Winter is approaching. What, if anything, have you done to prepare for those months of cold, perhaps snowy, weather? After moving up north in 1973, I had a routine to prepare for my least-favorite time of the year. Make sure there was plenty of wood for the fireplace as we were certain to lose electricity at least once during the winter. Keep an emergency supply of food in case we could not get to the grocery because of heavy snow. However, I always knew that the road crew would eventually be out, clear the roads, and electricity would soon be restored.
The winter preparations we made seem like nothing compared to what our ancestors had to endure 200 years ago. No electricity or gas to warm the house or brighten the nights. No telephones or email to check on friends and relatives living across town or across the country. Instead, there was much work to be done in order to be ready for winter. During the summer gardens were planted and what wasn’t eaten fresh was "put up" to enjoy months later. Fruit was picked and dried to enjoy as a wintertime treat. Heavy clothing was mended and perhaps passed down from an older child to a younger one. As the temperatures fell, going barefoot was no longer an option so a pair of shoes had to be made. Firewood must be cut and stacked to last through the winter and feed for the animals must be stored for use later. This list could go on an on.
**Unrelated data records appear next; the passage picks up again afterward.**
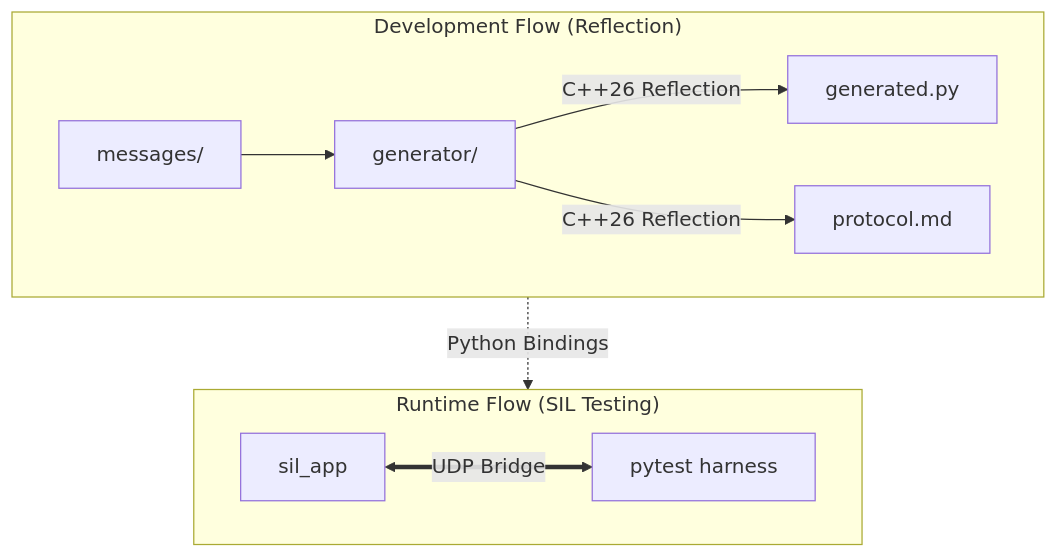
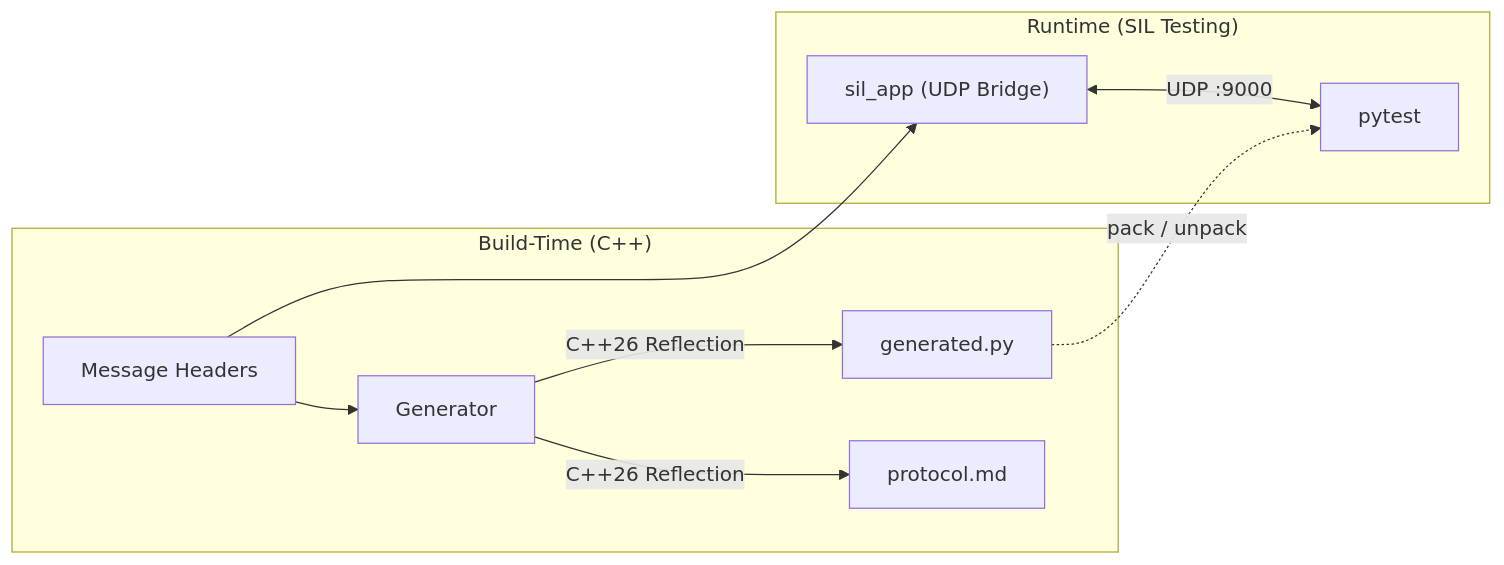
The diagram in README.md (AxelBjork/reflect_pytest), drawn with Mermaid before and after one commit. The commit also changed other lines of this file and 11 other files, not shown here.

````diff
--- a/README.md
+++ b/README.md
@@ -10,15 +10,15 @@
 ```mermaid
-graph TD
-    subgraph Dev ["Development Flow (Reflection)"]
-        direction LR
-        MSG["messages/"] --> GEN["generator/"]
-        GEN -- "C++26 Reflection" --> PY_B["generated.py"]
+graph LR
+    subgraph Build ["Build-Time (C++)"]
+        HDR["Message Headers"] --> GEN["Generator"]
+        GEN -- "C++26 Reflection" --> PY["generated.py"]
         GEN -- "C++26 Reflection" --> DOC["protocol.md"]
     end
 
-    subgraph Run ["Runtime Flow (SIL Testing)"]
-        direction LR
-        SIL["sil_app"] <==> |UDP Bridge| TEST["pytest harness"]
-        PY_B -. "Python Bindings" .-> TEST
+    subgraph Runtime ["Runtime (SIL Testing)"]
+        SIL["sil_app (UDP Bridge)"] <-- "UDP :9000" --> TEST["pytest"]
     end
+
+    HDR --> SIL
+    PY -. "pack / unpack" .-> TEST
 ```
````
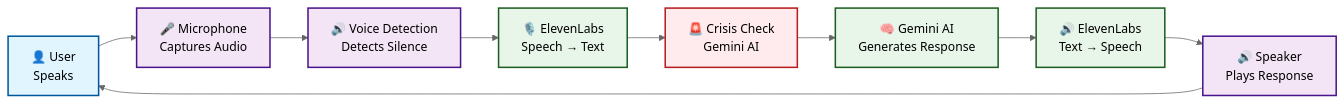
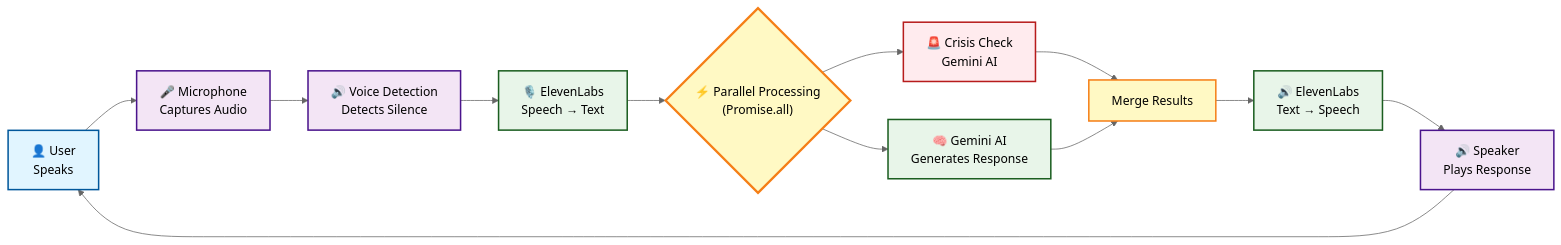
Before and after one commit to shahul01/voice-journal-therapy: the first of 6 diagrams in docs/ARCHITECTURE_FLOWCHART.md, drawn with Mermaid (neutral theme). The commit also changed other lines of this file and 2 other files, not shown here.

Commit message:
performance:bf: gemini response and crisis detection fetches happen via promise.all(),- not tested & sv checked(0e -)

````diff
--- a/docs/ARCHITECTURE_FLOWCHART.md
+++ b/docs/ARCHITECTURE_FLOWCHART.md
@@ -7,20 +7,25 @@
 ```mermaid
 flowchart LR
     User["👤 User<br/>Speaks"] --> Mic["🎤 Microphone<br/>Captures Audio"]
     Mic --> VAD["🔊 Voice Detection<br/>Detects Silence"]
     VAD --> STT["🎙️ ElevenLabs<br/>Speech → Text"]
-    STT --> Crisis["🚨 Crisis Check<br/>Gemini AI"]
-    Crisis --> AI["🧠 Gemini AI<br/>Generates Response"]
-    AI --> TTS["🔊 ElevenLabs<br/>Text → Speech"]
+    STT --> Parallel{"⚡ Parallel Processing<br/>(Promise.all)"}
+    Parallel --> Crisis["🚨 Crisis Check<br/>Gemini AI"]
+    Parallel --> AI["🧠 Gemini AI<br/>Generates Response"]
+    Crisis --> Merge["Merge Results"]
+    AI --> Merge
+    Merge --> TTS["🔊 ElevenLabs<br/>Text → Speech"]
     TTS --> Speaker["🔊 Speaker<br/>Plays Response"]
     Speaker --> User
 
     style User fill:#e1f5ff,stroke:#01579b,stroke-width:2px
     style Mic fill:#f3e5f5,stroke:#4a148c,stroke-width:2px
     style VAD fill:#f3e5f5,stroke:#4a148c,stroke-width:2px
     style STT fill:#e8f5e9,stroke:#1b5e20,stroke-width:2px
+    style Parallel fill:#fff9c4,stroke:#f57f17,stroke-width:3px
     style Crisis fill:#ffebee,stroke:#b71c1c,stroke-width:2px
     style AI fill:#e8f5e9,stroke:#1b5e20,stroke-width:2px
+    style Merge fill:#fff9c4,stroke:#f57f17,stroke-width:2px
     style TTS fill:#e8f5e9,stroke:#1b5e20,stroke-width:2px
     style Speaker fill:#f3e5f5,stroke:#4a148c,stroke-width:2px
 ```
````
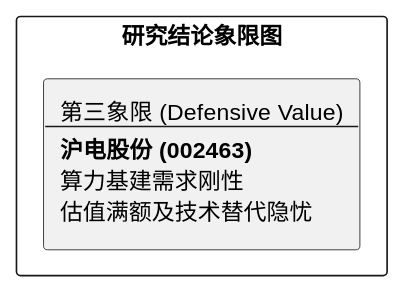
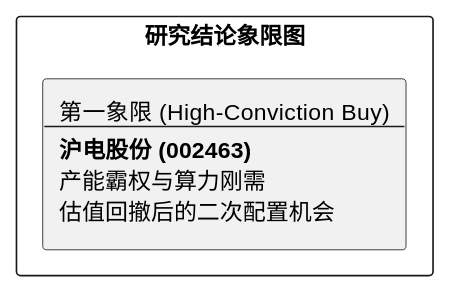
Before and after one commit to hrzzzrh/QuantPyLab: the diagram in investigation/equities/沪电股份/reports/研报章节七：投资摘要与风险因素.md, drawn with PlantUML. The commit also changed other lines of this file and 159 other files, not shown here.

````diff
--- a/investigation/equities/沪电股份/reports/研报章节七：投资摘要与风险因素.md
+++ b/investigation/equities/沪电股份/reports/研报章节七：投资摘要与风险因素.md
@@ -24,7 +24,7 @@
 ```plantuml
 @startuml
 rectangle "研究结论象限图" {
-    rectangle "第三象限 (Defensive Value)\n--\n**沪电股份 (002463)**\n算力基建需求刚性\n估值满额及技术替代隐忧" as Q3
+    rectangle "第一象限 (High-Conviction Buy)\n--\n**沪电股份 (002463)**\n产能霸权与算力刚需\n估值回撤后的二次配置机会" as Q1
 }
 @enduml
 ```
````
My wish for you during this season of thanksgiving is this: We have much to be thankful for in this year of 2007. Appreciate what we have and what our ancestors endured so that we might enjoy a more comfortable life. Please say a special prayer for the safety of our military men and women who are so far from home.